> Problem details
Nothing in the records may be changed; reproduce all of them.

Version difference data:
*-*-*

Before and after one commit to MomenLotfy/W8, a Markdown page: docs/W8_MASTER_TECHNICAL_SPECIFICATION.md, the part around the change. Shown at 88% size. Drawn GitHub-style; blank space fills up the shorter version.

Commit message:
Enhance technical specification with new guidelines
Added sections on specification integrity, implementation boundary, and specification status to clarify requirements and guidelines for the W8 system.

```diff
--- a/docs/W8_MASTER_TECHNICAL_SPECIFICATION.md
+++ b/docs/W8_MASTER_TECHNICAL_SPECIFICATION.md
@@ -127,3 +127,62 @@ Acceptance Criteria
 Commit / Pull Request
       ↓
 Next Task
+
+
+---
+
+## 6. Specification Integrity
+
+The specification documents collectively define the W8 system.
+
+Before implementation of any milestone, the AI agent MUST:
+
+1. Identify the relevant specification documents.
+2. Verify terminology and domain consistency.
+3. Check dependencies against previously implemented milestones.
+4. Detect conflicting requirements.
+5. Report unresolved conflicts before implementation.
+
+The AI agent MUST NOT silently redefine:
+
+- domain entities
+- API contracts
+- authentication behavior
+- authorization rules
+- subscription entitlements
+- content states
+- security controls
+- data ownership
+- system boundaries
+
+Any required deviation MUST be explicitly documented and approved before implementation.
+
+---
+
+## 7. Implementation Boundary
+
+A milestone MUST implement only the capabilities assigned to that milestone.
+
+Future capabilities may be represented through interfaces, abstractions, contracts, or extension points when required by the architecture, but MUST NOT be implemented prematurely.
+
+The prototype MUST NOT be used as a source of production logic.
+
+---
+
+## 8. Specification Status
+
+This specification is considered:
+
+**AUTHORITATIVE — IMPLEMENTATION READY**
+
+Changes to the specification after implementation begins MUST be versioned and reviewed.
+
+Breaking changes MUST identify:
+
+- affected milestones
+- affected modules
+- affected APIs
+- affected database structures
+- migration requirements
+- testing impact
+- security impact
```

*-*-*

> Written solution
Before and after one commit to MomenLotfy/W8, a Markdown page: docs/W8_MASTER_TECHNICAL_SPECIFICATION.md, the part around the change. Shown at 88% size. Drawn GitHub-style; blank space fills up the shorter version.

Commit message:
Enhance technical specification with new guidelines
Added sections on specification integrity, implementation boundary, and specification status to clarify requirements and guidelines for the W8 system.

```diff
--- a/docs/W8_MASTER_TECHNICAL_SPECIFICATION.md
+++ b/docs/W8_MASTER_TECHNICAL_SPECIFICATION.md
@@ -127,3 +127,62 @@ Acceptance Criteria
 Commit / Pull Request
       ↓
 Next Task
+
+
+---
+
+## 6. Specification Integrity
+
+The specification documents collectively define the W8 system.
+
+Before implementation of any milestone, the AI agent MUST:
+
+1. Identify the relevant specification documents.
+2. Verify terminology and domain consistency.
+3. Check dependencies against previously implemented milestones.
+4. Detect conflicting requirements.
+5. Report unresolved conflicts before implementation.
+
+The AI agent MUST NOT silently redefine:
+
+- domain entities
+- API contracts
+- authentication behavior
+- authorization rules
+- subscription entitlements
+- content states
+- security controls
+- data ownership
+- system boundaries
+
+Any required deviation MUST be explicitly documented and approved before implementation.
+
+---
+
+## 7. Implementation Boundary
+
+A milestone MUST implement only the capabilities assigned to that milestone.
+
+Future capabilities may be represented through interfaces, abstractions, contracts, or extension points when required by the architecture, but MUST NOT be implemented prematurely.
+
+The prototype MUST NOT be used as a source of production logic.
+
+---
+
+## 8. Specification Status
+
+This specification is considered:
+
+**AUTHORITATIVE — IMPLEMENTATION READY**
+
+Changes to the specification after implementation begins MUST be versioned and reviewed.
+
+Breaking changes MUST identify:
+
+- affected milestones
+- affected modules
+- affected APIs
+- affected database structures
+- migration requirements
+- testing impact
+- security impact
```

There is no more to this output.